-------- DATA FOR THIS TASK

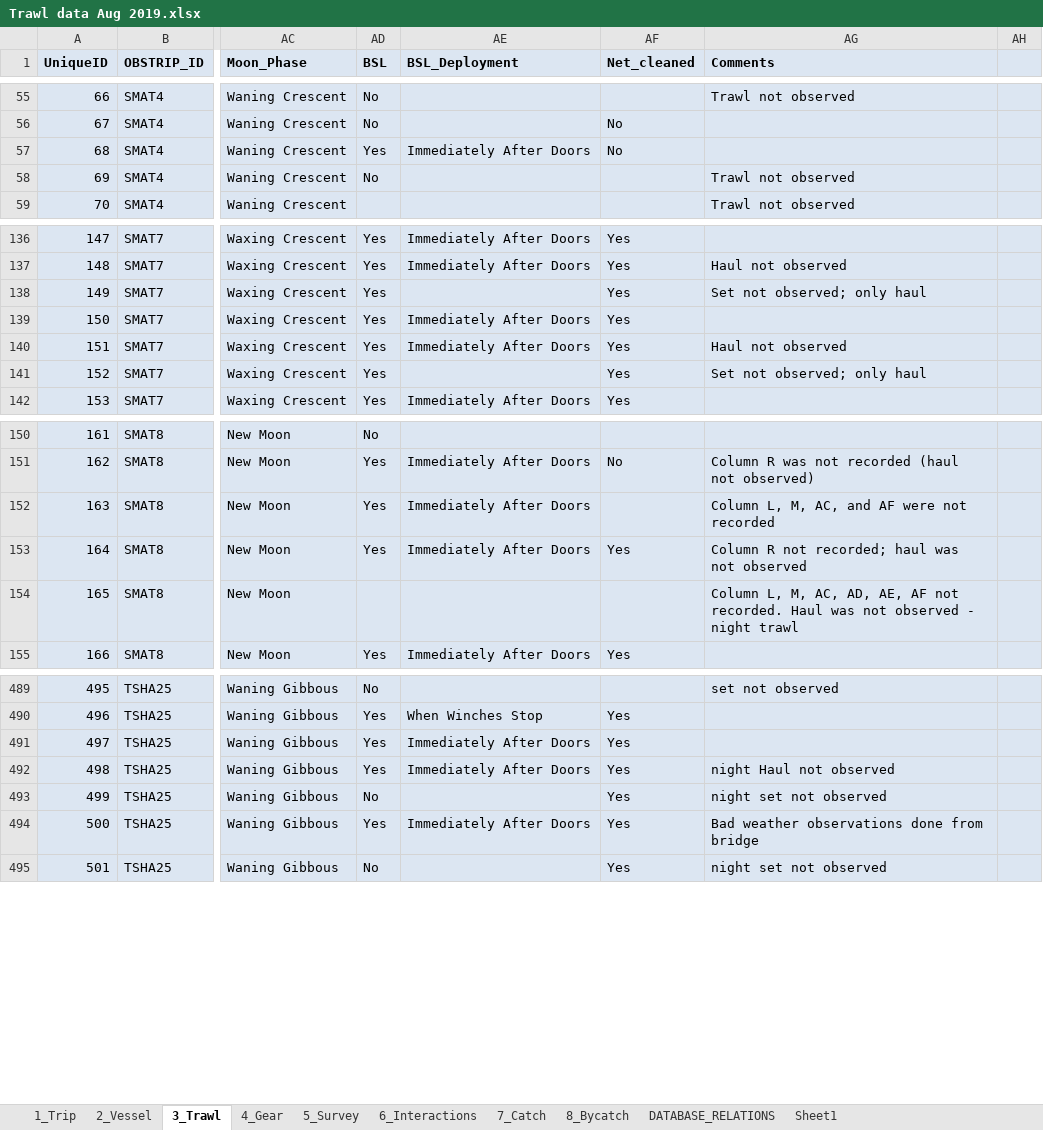
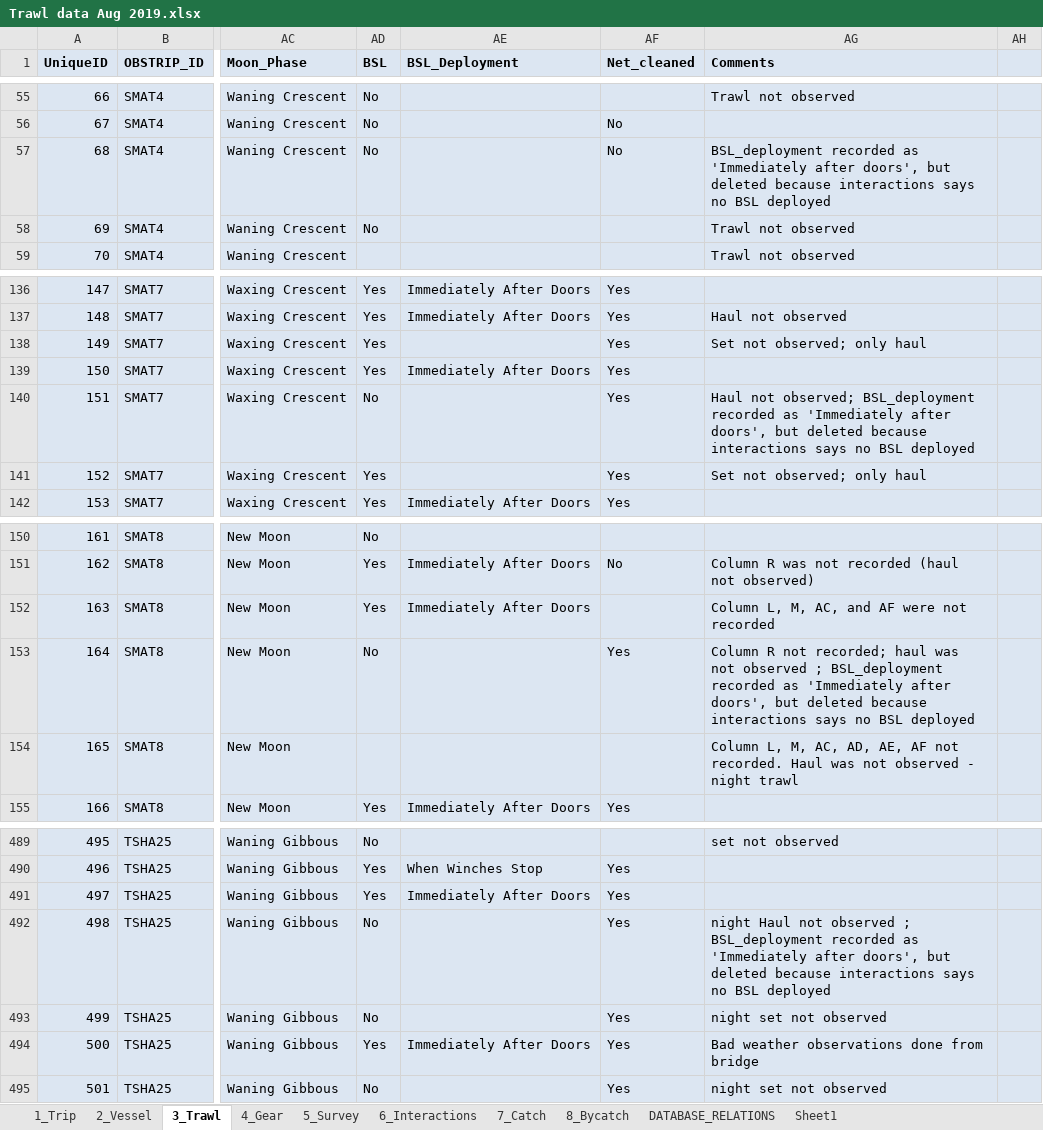
Before and after one commit to steffenoppel/Namibia, an Excel workbook: Data/Trawl data Aug 2019.xlsx, sheet 3_Trawl, drawn as a sheet; only a part is shown, gaps mark what is left out; values as stored, in another font and other column widths than the file's, no borders; charts and pictures not drawn; 1 other sheet too large or unreadable and not compared; the diff names each change by its address in the sheet, - before the commit and + after, or states it on an @@ line.

Commit message:
removed night trawls
fixed data to remove night trawls and re-run analysis

```diff
--- a/Data/Trawl data Aug 2019.xlsx (sheet 3_Trawl)
+++ b/Data/Trawl data Aug 2019.xlsx (sheet 3_Trawl)
-AD57 (BSL): Yes
+AD57 (BSL): No
-AE57 (BSL_Deployment): Immediately After Doors
+AE57 (BSL_Deployment): (empty)
-AG57 (Comments): (empty)
+AG57 (Comments): BSL_deployment recorded as 'Immediately after doors', but deleted because interactions says no BSL deployed
-AD140 (BSL): Yes
+AD140 (BSL): No
-AE140 (BSL_Deployment): Immediately After Doors
+AE140 (BSL_Deployment): (empty)
-AG140 (Comments): Haul not observed
+AG140 (Comments): Haul not observed; BSL_deployment recorded as 'Immediately after doors', but deleted because interactions says no BSL deployed
-AD153 (BSL): Yes
+AD153 (BSL): No
-AE153 (BSL_Deployment): Immediately After Doors
+AE153 (BSL_Deployment): (empty)
-AG153 (Comments): …not observed
+AG153 (Comments): …not observed ; BSL_deployment recorded as 'Immediately after doors', but deleted because interactions says no BSL deployed
-AD492 (BSL): Yes
+AD492 (BSL): No
-AE492 (BSL_Deployment): Immediately After Doors
+AE492 (BSL_Deployment): (empty)
-AG492 (Comments): …not observed
+AG492 (Comments): …not observed ; BSL_deployment recorded as 'Immediately after doors', but deleted because interactions says no BSL deployed
```
Also changed, not shown: sheet 6_Interactions, charts or pictures, 1 other file.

----------------

**YOUR OBJECTIVE**: Repeat the data word for word; drop the pictures.

**SOLVED EXERCISE**:
Before and after one commit to steffenoppel/Namibia, an Excel workbook: Data/Trawl data Aug 2019.xlsx, sheet 3_Trawl, drawn as a sheet; only a part is shown, gaps mark what is left out; values as stored, in another font and other column widths than the file's, no borders; charts and pictures not drawn; 1 other sheet too large or unreadable and not compared; the diff names each change by its address in the sheet, - before the commit and + after, or states it on an @@ line.

Commit message:
removed night trawls
fixed data to remove night trawls and re-run analysis

```diff
--- a/Data/Trawl data Aug 2019.xlsx (sheet 3_Trawl)
+++ b/Data/Trawl data Aug 2019.xlsx (sheet 3_Trawl)
-AD57 (BSL): Yes
+AD57 (BSL): No
-AE57 (BSL_Deployment): Immediately After Doors
+AE57 (BSL_Deployment): (empty)
-AG57 (Comments): (empty)
+AG57 (Comments): BSL_deployment recorded as 'Immediately after doors', but deleted because interactions says no BSL deployed
-AD140 (BSL): Yes
+AD140 (BSL): No
-AE140 (BSL_Deployment): Immediately After Doors
+AE140 (BSL_Deployment): (empty)
-AG140 (Comments): Haul not observed
+AG140 (Comments): Haul not observed; BSL_deployment recorded as 'Immediately after doors', but deleted because interactions says no BSL deployed
-AD153 (BSL): Yes
+AD153 (BSL): No
-AE153 (BSL_Deployment): Immediately After Doors
+AE153 (BSL_Deployment): (empty)
-AG153 (Comments): …not observed
+AG153 (Comments): …not observed ; BSL_deployment recorded as 'Immediately after doors', but deleted because interactions says no BSL deployed
-AD492 (BSL): Yes
+AD492 (BSL): No
-AE492 (BSL_Deployment): Immediately After Doors
+AE492 (BSL_Deployment): (empty)
-AG492 (Comments): …not observed
+AG492 (Comments): …not observed ; BSL_deployment recorded as 'Immediately after doors', but deleted because interactions says no BSL deployed
```
Also changed, not shown: sheet 6_Interactions, charts or pictures, 1 other file.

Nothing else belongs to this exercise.